1) Smartcards – Everyone who would like to use public transport for free must apply for a smartcard in person at a transit customer service center, provide photo ID, pay a small fee (such as $5), and sign a written agreement outlining that abuse and misuse of free travel can result in fines and the suspension of their smartcard.
2) Free travel limits – Everyone who holds a smartcard is allowed 2 two hour periods of free travel per 24 hour period (4 hours total of free travel per day) and any extra trips during that day will be charged with fares (such as $1 per each additional ride).
3) Overseas tourists – All overseas tourists must pay normal fares, this allows the system to still gain some revenue.
some real choice quotes in here which really blow Jarrett’s narrative completely to heck.
Tallinn, Estonia, unlike any of the US cities that tried free transit, still requires a “buy in.” City residents need to buy a smartcard before they can ride free. The smartcard costs a nominal 2 euros. They also pay taxes on top of that to fund transit. Non-residents still pay a fare. The transit system uses proof-of-payment (in this case proof of residency too) like in many European cities. You can’t just wander onto a bus and cause trouble without getting some kind of punishment. While there is a psychological barrier for bad behavior, the upfront cost is much less and the impact is spread more equitably.

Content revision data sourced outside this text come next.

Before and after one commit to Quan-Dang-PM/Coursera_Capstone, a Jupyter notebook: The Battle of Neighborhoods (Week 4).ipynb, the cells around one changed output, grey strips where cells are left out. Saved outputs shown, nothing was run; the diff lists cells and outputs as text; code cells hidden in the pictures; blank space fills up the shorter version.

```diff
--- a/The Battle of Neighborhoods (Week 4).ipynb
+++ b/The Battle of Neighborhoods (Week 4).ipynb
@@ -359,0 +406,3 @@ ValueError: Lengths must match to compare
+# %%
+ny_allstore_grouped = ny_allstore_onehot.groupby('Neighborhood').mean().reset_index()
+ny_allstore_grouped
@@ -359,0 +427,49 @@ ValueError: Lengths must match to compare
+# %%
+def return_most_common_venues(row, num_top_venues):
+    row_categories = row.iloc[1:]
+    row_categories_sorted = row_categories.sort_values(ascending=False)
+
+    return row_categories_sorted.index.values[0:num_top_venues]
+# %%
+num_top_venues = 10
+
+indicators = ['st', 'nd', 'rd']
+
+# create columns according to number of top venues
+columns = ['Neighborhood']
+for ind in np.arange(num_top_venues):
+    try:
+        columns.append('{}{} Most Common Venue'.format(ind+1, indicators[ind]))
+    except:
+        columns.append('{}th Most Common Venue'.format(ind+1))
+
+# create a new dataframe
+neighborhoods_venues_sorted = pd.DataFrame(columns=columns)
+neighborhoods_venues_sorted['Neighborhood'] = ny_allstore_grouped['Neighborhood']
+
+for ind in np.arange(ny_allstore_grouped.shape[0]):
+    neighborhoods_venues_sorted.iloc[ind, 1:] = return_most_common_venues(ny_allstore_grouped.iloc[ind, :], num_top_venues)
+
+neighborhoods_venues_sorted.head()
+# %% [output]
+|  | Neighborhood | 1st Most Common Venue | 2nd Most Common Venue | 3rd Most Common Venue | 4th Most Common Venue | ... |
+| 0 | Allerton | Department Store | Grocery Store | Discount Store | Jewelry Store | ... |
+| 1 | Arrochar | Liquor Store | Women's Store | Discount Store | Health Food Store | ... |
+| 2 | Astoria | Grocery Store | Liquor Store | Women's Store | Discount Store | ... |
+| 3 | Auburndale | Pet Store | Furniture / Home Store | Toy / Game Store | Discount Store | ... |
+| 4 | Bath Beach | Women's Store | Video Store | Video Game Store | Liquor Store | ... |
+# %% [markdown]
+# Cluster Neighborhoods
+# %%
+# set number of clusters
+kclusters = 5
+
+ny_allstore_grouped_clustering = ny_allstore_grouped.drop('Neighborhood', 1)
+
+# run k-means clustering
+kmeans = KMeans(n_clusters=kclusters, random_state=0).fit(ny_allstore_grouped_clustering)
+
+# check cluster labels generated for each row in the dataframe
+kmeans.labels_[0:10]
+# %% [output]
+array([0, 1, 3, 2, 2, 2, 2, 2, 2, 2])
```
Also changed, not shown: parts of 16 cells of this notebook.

The US has tuition-free public schools and fare-free roads and sidewalks. Uses know they’ve already paid for them and non-users pay for them knowing it benefits their community overall. Why can’t the same logic apply to transit.